Marijuana Meets Moonshine
By BEN DETRICK
SPEAKEASY-STYLE bars with secret entrances and Prohibition themes may be popular, but their illegality is only an illusion.
That wasn’t the case when 100 guests gathered in a Los Angeles loft for a party celebrating April 20, which has emerged as a national holiday for marijuana users.
During dinner, the host offered a selection of innovative cocktails: one featured moonshine and a shiso leaf dipped in marijuana-laced sesame oil, and another was a Gibson infused with cannabis smoke.
“When you put THC in alcohol, you feel it immediately,” said Daniel K. Nelson, the designer of the cocktails and an owner of Writer’s Room (a Hollywood bar), referring to tetrahydrocannabinol, the psychoactive ingredient in marijuana. “I definitely got mega-high. I had to tone it down for the guests.”
Good thing the police didn’t show. While medical marijuana dispensaries are permitted in California, and a flier advertising the party said that dispensary cards would be checked at the door (it’s unclear if they were), few were under the impression this event was legal.
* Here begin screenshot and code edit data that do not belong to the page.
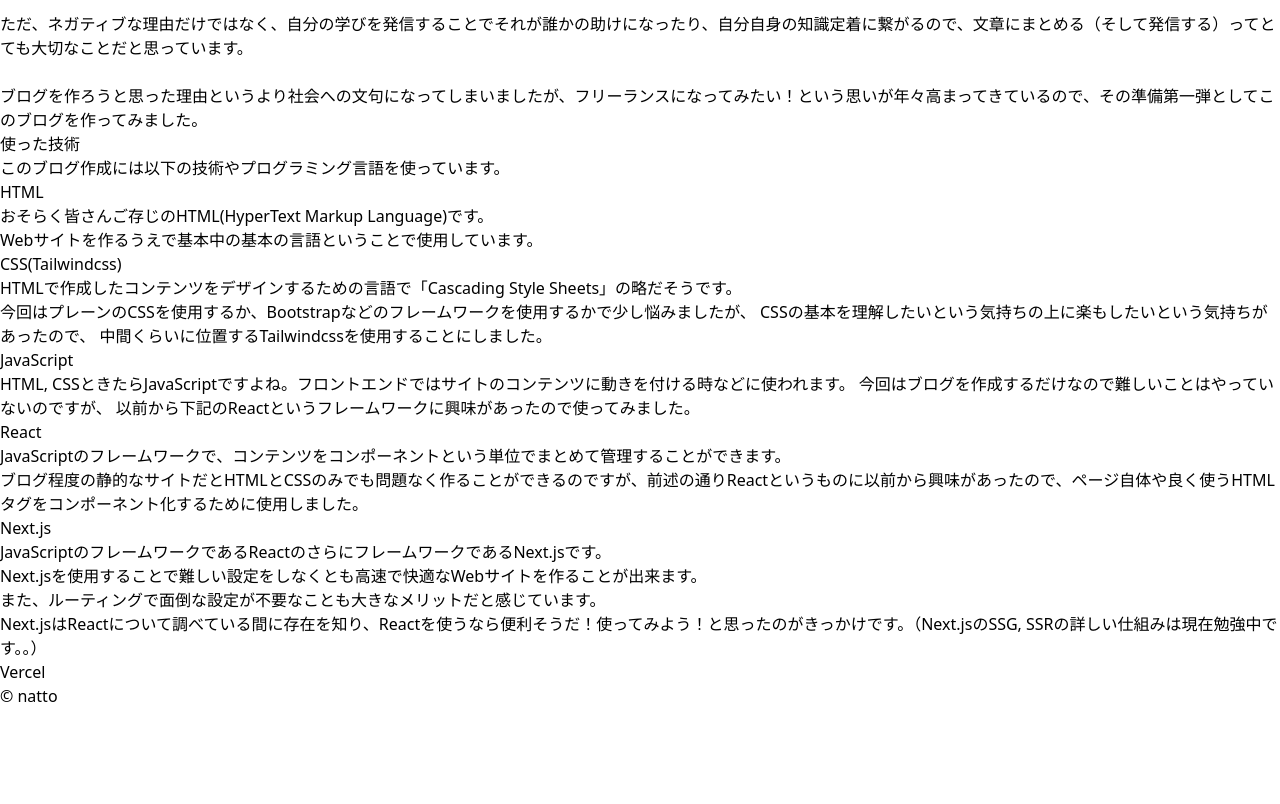
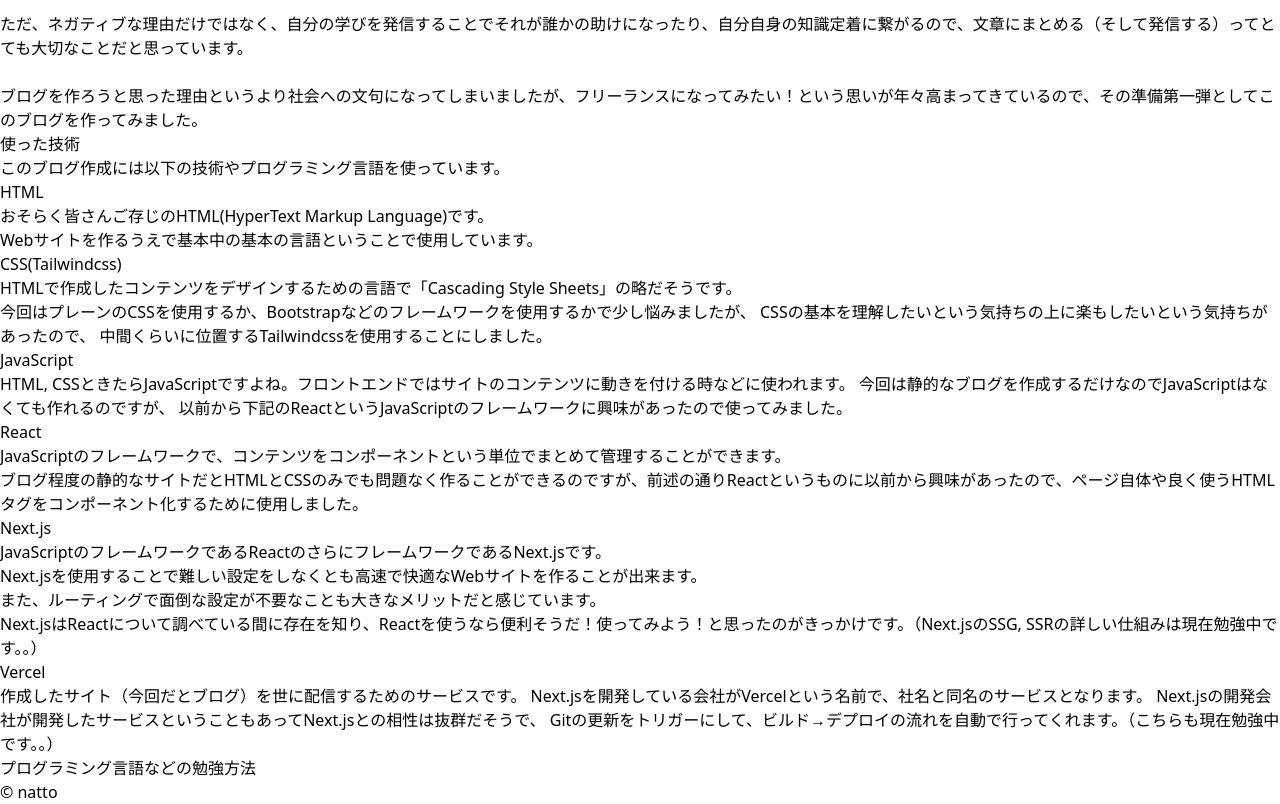
Before and after one commit to nattomatofu/blog, a Next.js app: page /posts/sample in a window 1280 px wide. Shown: the part 420-1224 px from the top of the page. Before the commit the page ends 1128 px from the top, so only its background shows below. Built offline with nearby package versions, Linux system fonts and the light colour scheme.

Commit message:
記事を追記

```diff
--- a/src/pages/index.js
+++ b/src/pages/index.js
@@ -39,7 +39,7 @@
                                 <div class="overflow-hidden rounded-lg border-2 border-gray-200 border-opacity-60 duration-300 hover:scale-105">
                                     <img class="w-full object-cover object-center md:h-36 lg:h-48" src="images/thumbnail01.jpg" alt="blog" />
                                     <div class="p-6">
-                                        <h1 class="title-font mb-3 truncate border-l-neutral-700 text-lg font-medium">Next.jsでブログを作ってみた</h1>
+                                        <h1 class="title-font mb-3 truncate border-l-neutral-700 text-lg font-medium">Next.jsでブログを作ってみた（※技術的な内容はありません）</h1>
                                         <div class="flex flex-wrap items-center">
                                             <p class="inline-flex items-center  border-l-neutral-700 md:mb-2 lg:mb-0">更新日 : 2023/4/25</p>
                                         </div>
--- a/src/pages/posts/sample.js
+++ b/src/pages/posts/sample.js
@@ -1,4 +1,4 @@
-export const title = "Next.jsでブログを作ってみた";
+export const title = "Next.jsでブログを作ってみた（※技術的な内容はありません）";
 export const updateDate = "2023/4/25";
 
 const sample = () => {
@@ -28,7 +28,9 @@
                         まずは作ろうと思ったきっかけです。
                     </p>
                 </div>
-                <div className="mt-4 border-b border-l-4 border-neutral-700 border-l-neutral-700 md:mt-12">
+            </section>
+            <section>
+                <div className="mt-12 border-b border-l-4 border-neutral-700 border-l-neutral-700">
                     <h2 className="ml-2 text-xl">作ろうと思ったきっかけ</h2>
                 </div>
                 <div className="mt-8">
@@ -47,7 +49,9 @@
                         ブログを作ろうと思った理由というより社会への文句になってしまいましたが、フリーランスになってみたい！という思いが年々高まってきているので、その準備第一弾としてこのブログを作ってみました。
                     </p>
                 </div>
-                <div className="mt-4 border-b border-l-4 border-neutral-700 border-l-neutral-700 md:mt-12">
+            </section>
+            <section>
+                <div className="mt-12 border-b border-l-4 border-neutral-700 border-l-neutral-700">
                     <h2 className="ml-2 text-xl">使った技術</h2>
                 </div>
                 <div className="mt-8">
@@ -69,7 +73,7 @@
                         <h3 className="my-2 font-bold">JavaScript</h3>
                         <p className="pl-4">
                             HTML, CSSときたらJavaScriptですよね。フロントエンドではサイトのコンテンツに動きを付ける時などに使われます。
-                            今回はブログを作成するだけなので難しいことはやっていないのですが、 以前から下記のReactというフレームワークに興味があったので使ってみました。
+                            今回は静的なブログを作成するだけなのでJavaScriptはなくても作れるのですが、 以前から下記のReactというJavaScriptのフレームワークに興味があったので使ってみました。
                         </p>
                         <h3 className="my-2 font-bold">React</h3>
                         <p className="pl-4">
@@ -88,8 +92,17 @@
                             Next.jsはReactについて調べている間に存在を知り、Reactを使うなら便利そうだ！使ってみよう！と思ったのがきっかけです。（Next.jsのSSG, SSRの詳しい仕組みは現在勉強中です。。）
                         </p>
                         <h3 className="my-2 font-bold">Vercel</h3>
-                        <p className="pl-4"></p>
+                        <p className="pl-4">
+                            作成したサイト（今回だとブログ）を世に配信するためのサービスです。 Next.jsを開発している会社がVercelという名前で、社名と同名のサービスとなります。
+                            Next.jsの開発会社が開発したサービスということもあってNext.jsとの相性は抜群だそうで、
+                            Gitの更新をトリガーにして、ビルド→デプロイの流れを自動で行ってくれます。（こちらも現在勉強中です。。）
+                        </p>
                     </div>
+                </div>
+            </section>
+            <section>
+                <div className="mt-12 border-b border-l-4 border-neutral-700 border-l-neutral-700">
+                    <h2 className="ml-2 text-xl">プログラミング言語などの勉強方法</h2>
                 </div>
             </section>
         </div>
--- a/src/pages/profile.js
+++ b/src/pages/profile.js
@@ -35,10 +35,10 @@
                                     <li className="text-sm">JavaScript（趣味で少し）</li>
                                 </div>
                                 <div className="mb-2">
-                                    <li className="text-sm">Java（業務で約1年ほど）</li>
+                                    <li className="text-sm">Java（大学で約1年）</li>
                                 </div>
                                 <div className="mb-2">
-                                    <li className="text-sm">AWS（業務で約3年ほど）</li>
+                                    <li className="text-sm">AWS（業務で約3年）</li>
                                 </div>
                             </ul>
                         </div>
```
After all, it’s harder to make a case for compassionate use when vodka and martini shakers are involved.
Still, the combination of marijuana and alcohol dovetails with the popularity of mixology and speakeasy-style bars.
“Cannabis cocktails are relatively recent phenomena,” said Elise McDonough, author of the “Official High Times Cannabis Cookbook.” Her book, released on April 20, includes recipes for drinks like the Jamaican Me Crazy (a piña colada with cannabis) and a Bonghitters’ Mota Mojito, made with cannabis-infused rum, mint and lime.
For decades, farmers in places like Northern California and upstate New York have made private batches of wine steeped with marijuana.
“Grapes are grown in the same land where the nation’s finest ganja is grown,” Ms. McDonough said. “They were just putting pot in everything.”
More recently, marijuana-tinged beverages like the potsicle (vodka and marijuana-spiked fruit punch, shaken with ice) have been served at the Cannabis Cup, an annual contest that was started in Amsterdam in 1987 and now takes place in Denver, Detroit, San Francisco and other cities where marijuana dispensaries have been allowed. Attendees must be older than 18 and need a valid state ID and doctor’s note to enter “medication” areas.
Such drinks have even shown up on some store shelves — sort of, as novelties for law-abiding citizens. A brewery called Nectar Ales in Paso Robles, Calif., produces a hemp ale with “herb-accented flavor.” And Alaska Distillery in Wasilla sells a spirit called Purgatory vodka made from hemp.
Neither product contains THC, but they generate considerable notoriety.
“People are acting like I’m selling crack by the side of the street,” said Bella Coley of Alaska Distillery. “They’re going crazy for it.”
The trend has its critics, not least of all marijuana dispensaries that argue that cocktails like marijuana margaritas dilute the message that the plant has medicinal value.
“I don’t like the idea of associating cannabis with alcohol,” said Steve DeAngelo, the director of Harborside Health Center, a marijuana dispensary in Oakland, Calif. “We believe it’s a wellness product, not an inebriant.”
The federal Drug Enforcement Administration has not detected a rise in marijuana-infused alcoholic beverages.
“I’m not aware of anything recent,” said Casey Rettig, a spokeswoman for the San Francisco division.
But she recalled a 2006 case in which drinks with names like Toka-Cola and Bong’s Root Beer were seized.
“They had Nutella and called it ‘Budtella,’ ” she said of the contraband.